Version difference data:
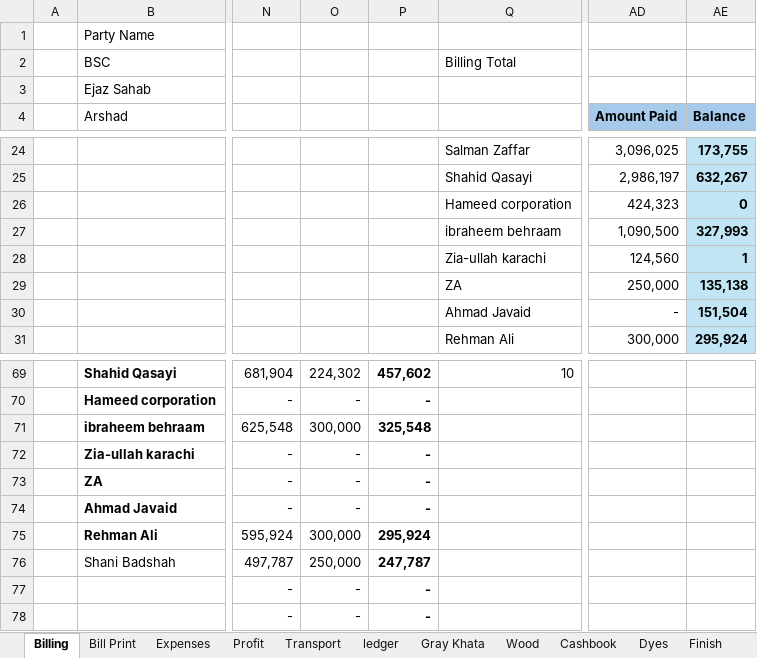
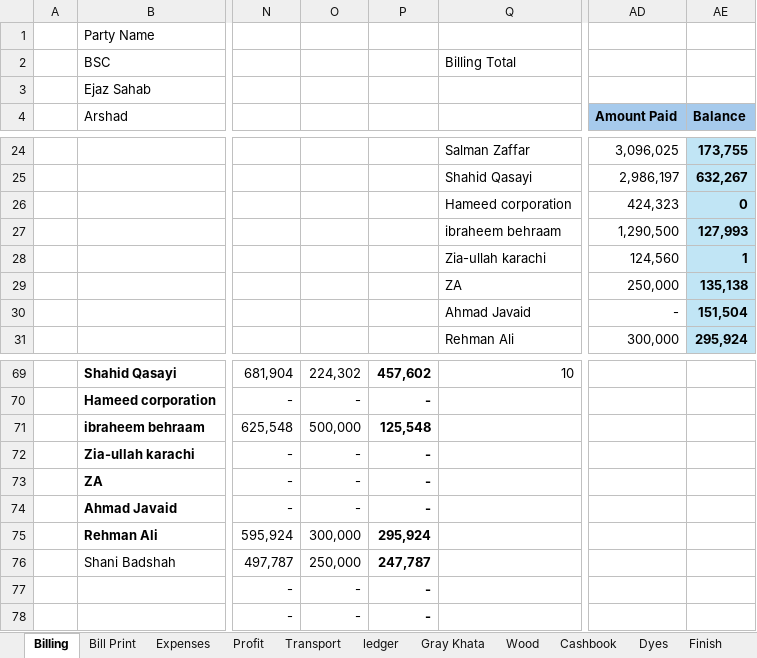
Before and after one commit to omerrazzaq4/AlHamd_Jan, an Excel workbook: Factory_Khata_January.xlsx, sheet Billing, drawn as a sheet; only a part is shown, gaps mark what is left out; values as stored, in another font and other column widths than the file's, no borders; table styles not drawn; the diff names each change by its address in the sheet, - before the commit and + after, or states it on an @@ line.

```diff
--- a/Factory_Khata_January.xlsx (sheet Billing)
+++ b/Factory_Khata_January.xlsx (sheet Billing)
-AD27 (Amount Paid): 1,090,500
+AD27 (Amount Paid): 1,290,500
-AE27 (Balance): 327,993
+AE27 (Balance): 127,993
-O71: 300,000
+O71: 500,000
-P71: 325,548
+P71: 125,548
```
Also changed, not shown: sheet Cashbook, sheet Balance, hidden cells, charts or pictures.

WHAT TO PRODUCE: Nothing but the lines with "Balance" should be returned, copied from the entries above.

TASK SOLUTION:
-AE27 (Balance): 327,993
+AE27 (Balance): 127,993
Also changed, not shown: sheet Cashbook, sheet Balance, hidden cells, charts or pictures.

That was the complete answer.